In the Auchterarder Guide of some 50 years ago it gives a population of 2,254 and also mentions that Auchterarder derives its name from the Gaelic 'Auchdar aird tir', signifying 'the summit of the rising ground'. Standing on a ridge in Strathearn, it is one of the highest towns in Scotland. It also mentions sporting facilities, the nine- hole course being recognised as one of the finest inland courses in Central Scotland, laid out in 1913 by Ben Sayers. A modest payment made the visitor a member. They were given a cordial welcome and invited to take part in the competitions.
In 1912 it is reported that the golf course part of the Muir formed excellent grazing ground. Whins covered much of it but they were kept under control by goats which were then pastured on the Muir.
Someone once said that golf courses were born out of boredom, not invented. Auchterarder Golf Club was just beginning to take off when World War 2 began. A high percentage of the members of that time were called to the Forces, petrol rationing came into being and the production of food became number one priority.
At the club committee meeting of March 11, 1941, the secretary read out a letter from the department of Agriculture suggesting part of the course be ploughed up as a contribution to the 'grow more food' campaign. Although a survey was done, it was felt that it was more suitable for grazing purposes and this is what happened, although the new holes to the west of the old railway track were all under cultivation. After the end of the war in 1945, the course was gradually brought back into a reasonable condition and during the 1950s and 1960s the 'Old Nine' as it is now known, was recognised as being a very good playing course.
It was in the late 1960s and the early 1970s that discussion took place between the committee and the town council on the forming of an 18-hole golf course. However, they were overcome the new 18 hole course was completed in 1979.
Demand for golf in the area increased steadily in the 1980's and 1990's and the clubhouse was extended several times to keep pace with this demand. A decision was taken in 2001 to massively reconstruct the clubhouse and build a second level. This was completed in 2002 and the club now has excellent visitor changing facilities, and large Bar/Lounge and Dining room areas.
Investment in the clubhouse have been matched by steady investment in the course and a 5-year drainage programme was completed successfully in 2006. We are now into a further 5-year course improvement programme which has already delivered a magnificent new 3-tier 12th. green and the opening of a new 10th green. These are top quality sand-based greens which offer great flexibility in pin positioning for varied interest, but also excellent drainage and resilience properties to minimise lost playing time due to the weather.

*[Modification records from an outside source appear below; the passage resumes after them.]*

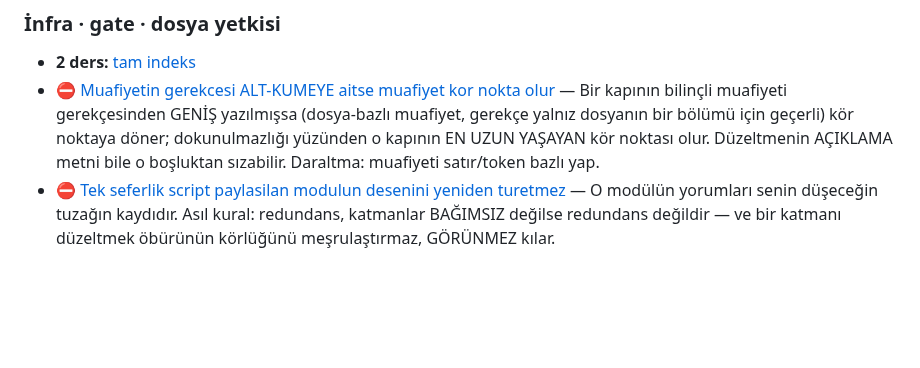
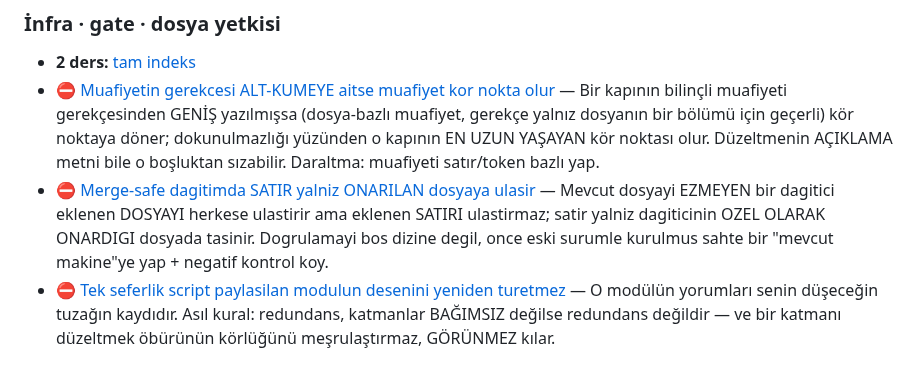
Before and after one commit to ix-works/DEV_CORE, a Markdown page: claude/memory-seed/MEMORY.md, the part around the change. Rendered like a GitHub page; blank space fills up the shorter version.

```diff
--- a/claude/memory-seed/MEMORY.md
+++ b/claude/memory-seed/MEMORY.md
@@ -121,6 +121,7 @@
 ### İnfra · gate · dosya yetkisi
 - **2 ders:** [tam indeks](_indeks-infra-gate.md)
 - ⛔ [Muafiyetin gerekcesi ALT-KUMEYE aitse muafiyet kor nokta olur](feedback_muafiyetin-gerekcesi-alt-kumeye-aitse-muafiyet-kor-nokta-olur.md) — Bir kapının bilinçli muafiyeti gerekçesinden GENİŞ yazılmışsa (dosya-bazlı muafiyet, gerekçe yalnız dosyanın bir bölümü için geçerli) kör noktaya döner; dokunulmazlığı yüzünden o kapının EN UZUN YAŞAYAN kör noktası olur. Düzeltmenin AÇIKLAMA metni bile o boşluktan sızabilir. Daraltma: muafiyeti satır/token bazlı yap.
+- ⛔ [Merge-safe dagitimda SATIR yalniz ONARILAN dosyaya ulasir](feedback_merge-safe-dagitimda-satir-yalniz-onarilan-dosyaya-ulasir.md) — Mevcut dosyayi EZMEYEN bir dagitici eklenen DOSYAYI herkese ulastirir ama eklenen SATIRI ulastirmaz; satir yalniz dagiticinin OZEL OLARAK ONARDIGI dosyada tasinir. Dogrulamayi bos dizine degil, once eski surumle kurulmus sahte bir "mevcut makine"ye yap + negatif kontrol koy.
 - ⛔ [Tek seferlik script paylasilan modulun desenini yeniden turetmez](feedback_tek-seferlik-script-paylasilan-modulun-desenini-yeniden-turetmez.md) — O modülün yorumları senin düşeceğin tuzağın kaydıdır. Asıl kural: redundans, katmanlar BAĞIMSIZ değilse redundans değildir — ve bir katmanı düzeltmek öbürünün körlüğünü meşrulaştırmaz, GÖRÜNMEZ kılar.
 
 ### Araç · kabuk · kodlama tuzakları
```
Also changed, not shown: claude/memory-seed/feedback_merge-safe-dagitimda-satir-yalniz-onarilan-dosyaya-ulasir.md (added, +39 -0 lines).
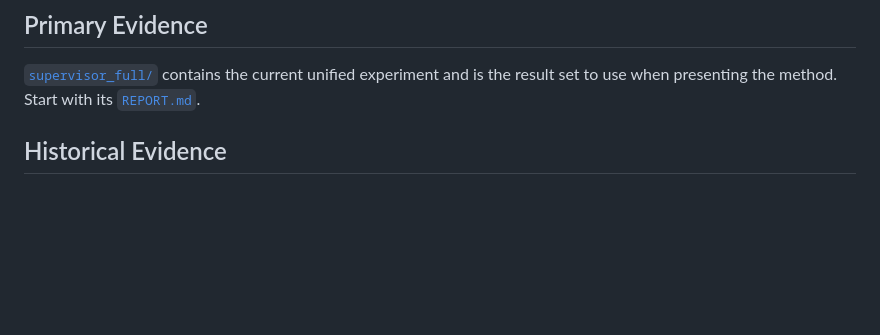
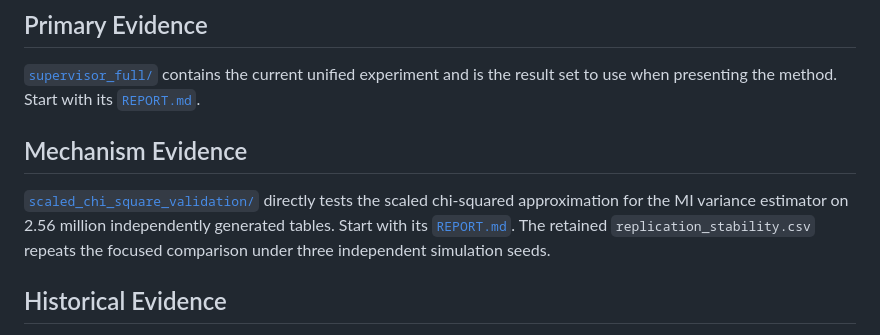
Before and after one commit to dzhao61/MCSResearchSimulations, a Markdown page: WelchSatterthwaiteMI/results/README.md, the part around the change. Rendered like a GitHub page; blank space fills up the shorter version.

```diff
--- a/WelchSatterthwaiteMI/results/README.md
+++ b/WelchSatterthwaiteMI/results/README.md
@@ -5,6 +5,15 @@
 [`supervisor_full/`](supervisor_full/) contains the current unified experiment
 and is the result set to use when presenting the method. Start with its
 [`REPORT.md`](supervisor_full/REPORT.md).
+
+## Mechanism Evidence
+
+[`scaled_chi_square_validation/`](scaled_chi_square_validation/) directly
+tests the scaled chi-squared approximation for the MI variance estimator on
+2.56 million independently generated tables. Start with its
+[`REPORT.md`](scaled_chi_square_validation/REPORT.md). The retained
+`replication_stability.csv` repeats the focused comparison under three
+independent simulation seeds.
 
 ## Historical Evidence
 
```
Also changed, not shown: WelchSatterthwaiteMI/docs/COMPREHENSIVE_SUMMARY.md (+50 -0 lines), WelchSatterthwaiteMI/experiments/README.md (+23 -0 lines), WelchSatterthwaiteMI/results/scaled_chi_square_validation/distribution_fit_summary.png (added), 10 other files.
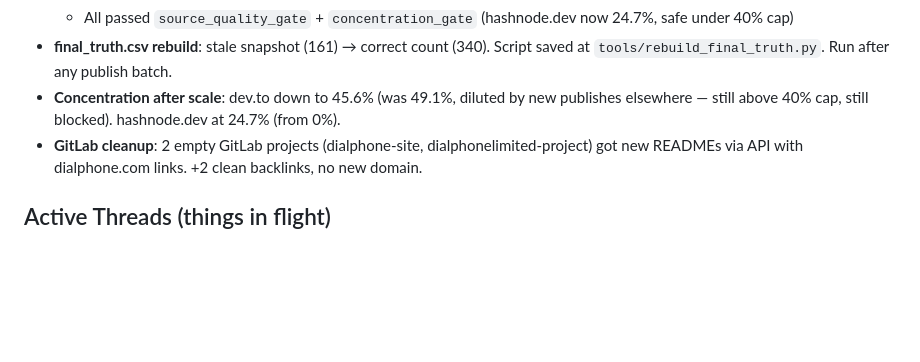
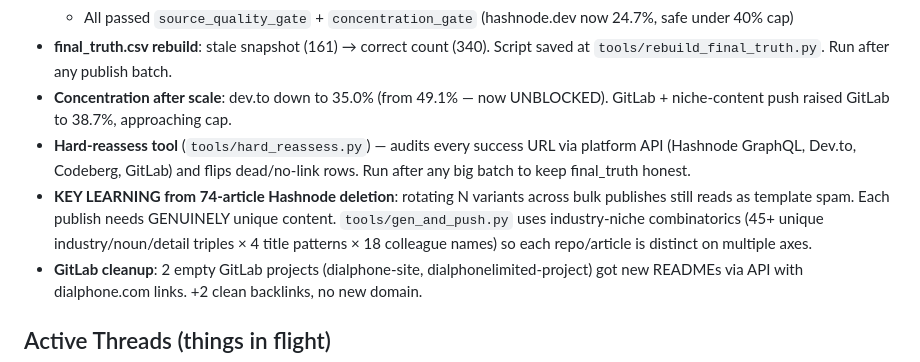
Before and after one commit to adityashuklaa/BACKLINK, a Markdown page: wiki/hot.md, the part around the change. Drawn GitHub-style; blank space fills up the shorter version.

Commit message:
wiki: auto-commit 2026-04-22 15:51

```diff
--- a/wiki/hot.md
+++ b/wiki/hot.md
@@ -48,7 +48,9 @@ User: operator identity TBD — do not assume / do not use "Bhavesh" anywhere (e
   - 50 via `tools/enhance_and_publish.py` — appends rotating field-note paragraphs to short articles so they pass the 600w/2-marker humanize gate, then publishes
   - All passed `source_quality_gate` + `concentration_gate` (hashnode.dev now 24.7%, safe under 40% cap)
 - **final_truth.csv rebuild**: stale snapshot (161) → correct count (340). Script saved at `tools/rebuild_final_truth.py`. Run after any publish batch.
-- **Concentration after scale**: dev.to down to 45.6% (was 49.1%, diluted by new publishes elsewhere — still above 40% cap, still blocked). hashnode.dev at 24.7% (from 0%).
+- **Concentration after scale**: dev.to down to 35.0% (from 49.1% — now UNBLOCKED). GitLab + niche-content push raised GitLab to 38.7%, approaching cap.
+- **Hard-reassess tool** (`tools/hard_reassess.py`) — audits every success URL via platform API (Hashnode GraphQL, Dev.to, Codeberg, GitLab) and flips dead/no-link rows. Run after any big batch to keep final_truth honest.
+- **KEY LEARNING from 74-article Hashnode deletion**: rotating N variants across bulk publishes still reads as template spam. Each publish needs GENUINELY unique content. `tools/gen_and_push.py` uses industry-niche combinatorics (45+ unique industry/noun/detail triples × 4 title patterns × 18 colleague names) so each repo/article is distinct on multiple axes.
 - **GitLab cleanup**: 2 empty GitLab projects (dialphone-site, dialphonelimited-project) got new READMEs via API with dialphone.com links. +2 clean backlinks, no new domain.
 
 ## Active Threads (things in flight)
```
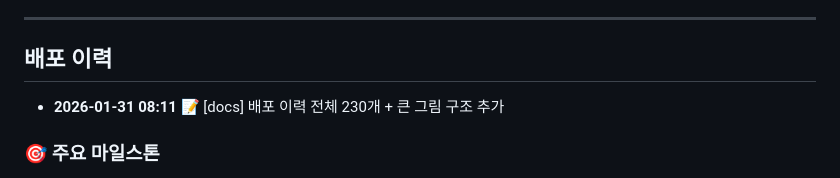
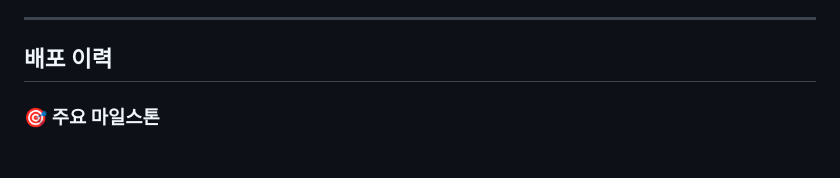
Before and after one commit to jeonwoohyun85/content-factory, a Markdown page: PROJECT.md, the part around the change. GitHub-like rendering.

```diff
--- a/PROJECT.md
+++ b/PROJECT.md
@@ -250,7 +250,6 @@
 ---
 
 ## 배포 이력
-- **2026-01-31 08:11** 📝 [docs] 배포 이력 전체 230개 + 큰 그림 구조 추가
 
 ### 🎯 주요 마일스톤
 
```
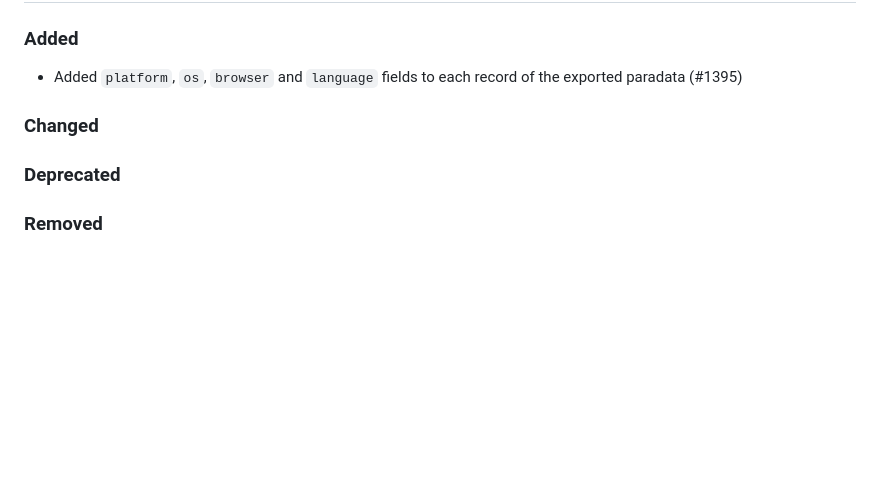
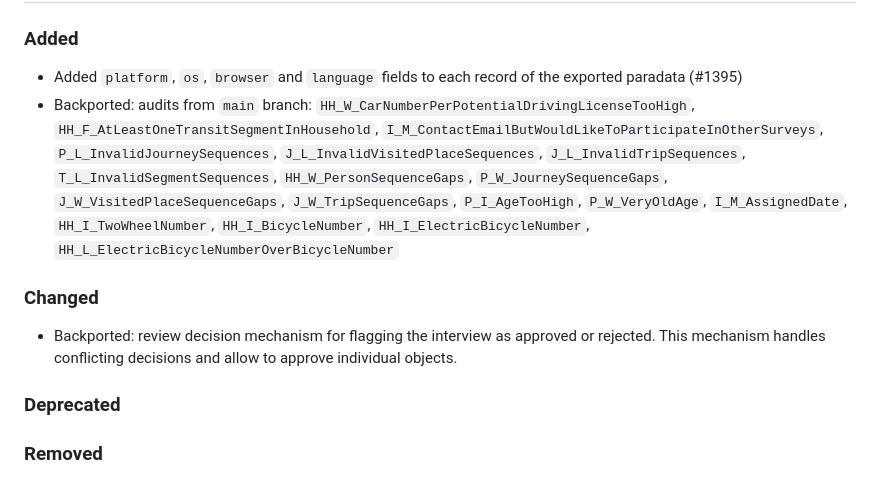
Before and after one commit to chairemobilite/evolution, a Markdown page: CHANGELOG.md, the part around the change. Drawn GitHub-style; blank space fills up the shorter version.

Commit message:
Update changelog for the backported commits

```diff
--- a/CHANGELOG.md
+++ b/CHANGELOG.md
@@ -10,8 +10,10 @@ and this project adheres to [Semantic Versioning](https://semver.org/spec/v2.0.0
 
 ### Added
 - Added `platform`, `os`, `browser` and `language` fields to each record of the exported paradata (#1395)
+- Backported: audits from `main` branch: `HH_W_CarNumberPerPotentialDrivingLicenseTooHigh`, `HH_F_AtLeastOneTransitSegmentInHousehold`, `I_M_ContactEmailButWouldLikeToParticipateInOtherSurveys`, `P_L_InvalidJourneySequences`, `J_L_InvalidVisitedPlaceSequences`, `J_L_InvalidTripSequences`, `T_L_InvalidSegmentSequences`, `HH_W_PersonSequenceGaps`, `P_W_JourneySequenceGaps`, `J_W_VisitedPlaceSequenceGaps`, `J_W_TripSequenceGaps`, `P_I_AgeTooHigh`, `P_W_VeryOldAge`, `I_M_AssignedDate`, `HH_I_TwoWheelNumber`, `HH_I_BicycleNumber`, `HH_I_ElectricBicycleNumber`, `HH_L_ElectricBicycleNumberOverBicycleNumber`
 
 ### Changed
+- Backported: review decision mechanism for flagging the interview as approved or rejected. This mechanism handles conflicting decisions and allow to approve individual objects.
 
 ### Deprecated
 
```
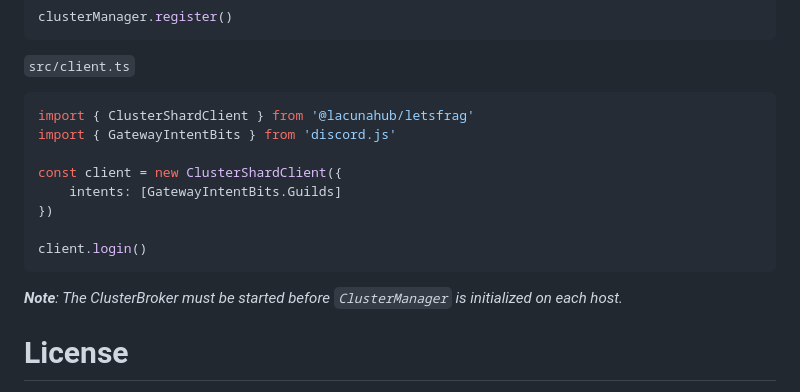
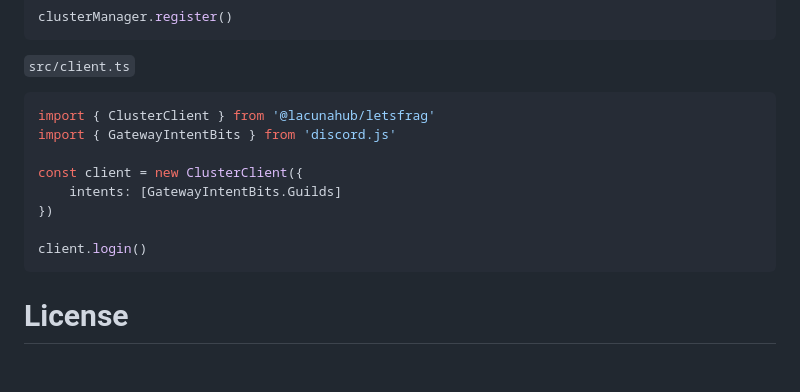
Before and after one commit to LacunaHub/letsfrag, a Markdown page: README.md, the part around the change. Drawn GitHub-style; blank space fills up the shorter version.

Commit message:
chore(README): update examples

````diff
--- a/README.md
+++ b/README.md
@@ -152,18 +152,16 @@ clusterManager.register()
 `src/client.ts`
 
 ```ts
-import { ClusterShardClient } from '@lacunahub/letsfrag'
+import { ClusterClient } from '@lacunahub/letsfrag'
 import { GatewayIntentBits } from 'discord.js'
 
-const client = new ClusterShardClient({
+const client = new ClusterClient({
     intents: [GatewayIntentBits.Guilds]
 })
 
 client.login()
 ```
 
-_**Note**: The ClusterBroker must be started before `ClusterManager` is initialized on each host._
-
 # License
 
 This project is licensed under the [MIT License](./LICENSE).
````
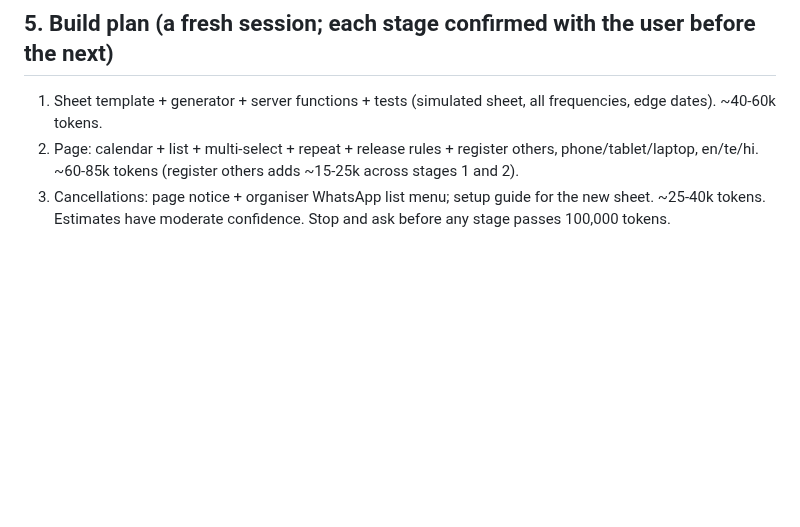
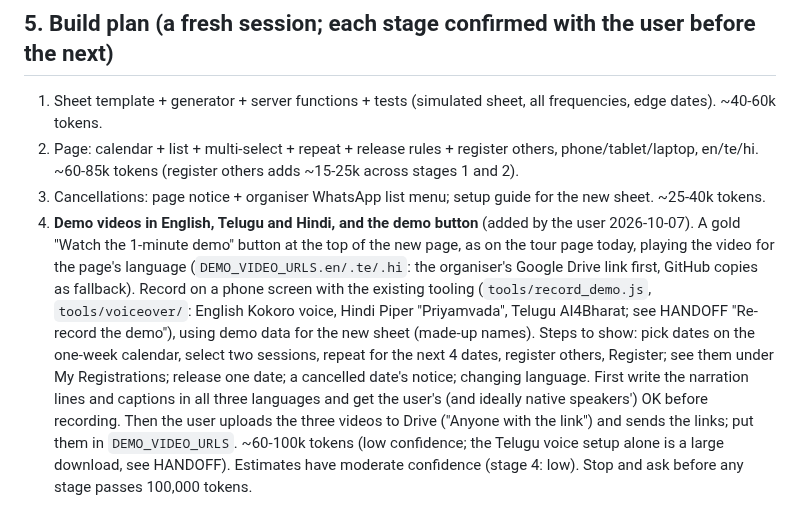
Before and after one commit to MamtaMukeshK/task-self-assign-sahaja-hyd, a Markdown page: docs/followup/SPEC.md, the part around the change. GitHub-like rendering; blank space fills up the shorter version.

Commit message:
Follow-up Program spec: stage 4, demo videos in three languages and the demo button
Co-Authored-By: Claude Opus 5.5 <noreply@anthropic.com>
Claude-Session: https://claude.ai/code/session_01TeY2PpeGw4YzPBPfhxC497

```diff
--- a/docs/followup/SPEC.md
+++ b/docs/followup/SPEC.md
@@ -74,4 +74,15 @@ writes) | Notes.
 2. Page: calendar + list + multi-select + repeat + release rules + register others, phone/tablet/laptop, en/te/hi.
    ~60-85k tokens (register others adds ~15-25k across stages 1 and 2).
 3. Cancellations: page notice + organiser WhatsApp list menu; setup guide for the new sheet. ~25-40k tokens.
-Estimates have moderate confidence. Stop and ask before any stage passes 100,000 tokens.
+4. **Demo videos in English, Telugu and Hindi, and the demo button** (added by the user 2026-10-07). A gold "Watch the
+   1-minute demo" button at the top of the new page, as on the tour page today, playing the video for the page's
+   language (`DEMO_VIDEO_URLS.en/.te/.hi`: the organiser's Google Drive link first, GitHub copies as fallback).
+   Record on a phone screen with the existing tooling (`tools/record_demo.js`, `tools/voiceover/`: English Kokoro
+   voice, Hindi Piper "Priyamvada", Telugu AI4Bharat; see HANDOFF "Re-record the demo"), using demo data for the new
+   sheet (made-up names). Steps to show: pick dates on the one-week calendar, select two sessions, repeat for the
+   next 4 dates, register others, Register; see them under My Registrations; release one date; a cancelled date's
+   notice; changing language. First write the narration lines and captions in all three languages and get the user's
+   (and ideally native speakers') OK before recording. Then the user uploads the three videos to Drive ("Anyone with
+   the link") and sends the links; put them in `DEMO_VIDEO_URLS`. ~60-100k tokens (low confidence; the Telugu voice
+   setup alone is a large download, see HANDOFF).
+Estimates have moderate confidence (stage 4: low). Stop and ask before any stage passes 100,000 tokens.
```
Also changed, not shown: HANDOFF.md (+2 -1 lines).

The Club also now atively embraces the shift into the sustainable golf era - a link to our Green Zone page is here.
We have come a long way since 1892 but whilst we like to think that we have a very modern and thriving club, one that has changed steadily over the years, we also like to think that the club has lost none of the traditions established all those years ago.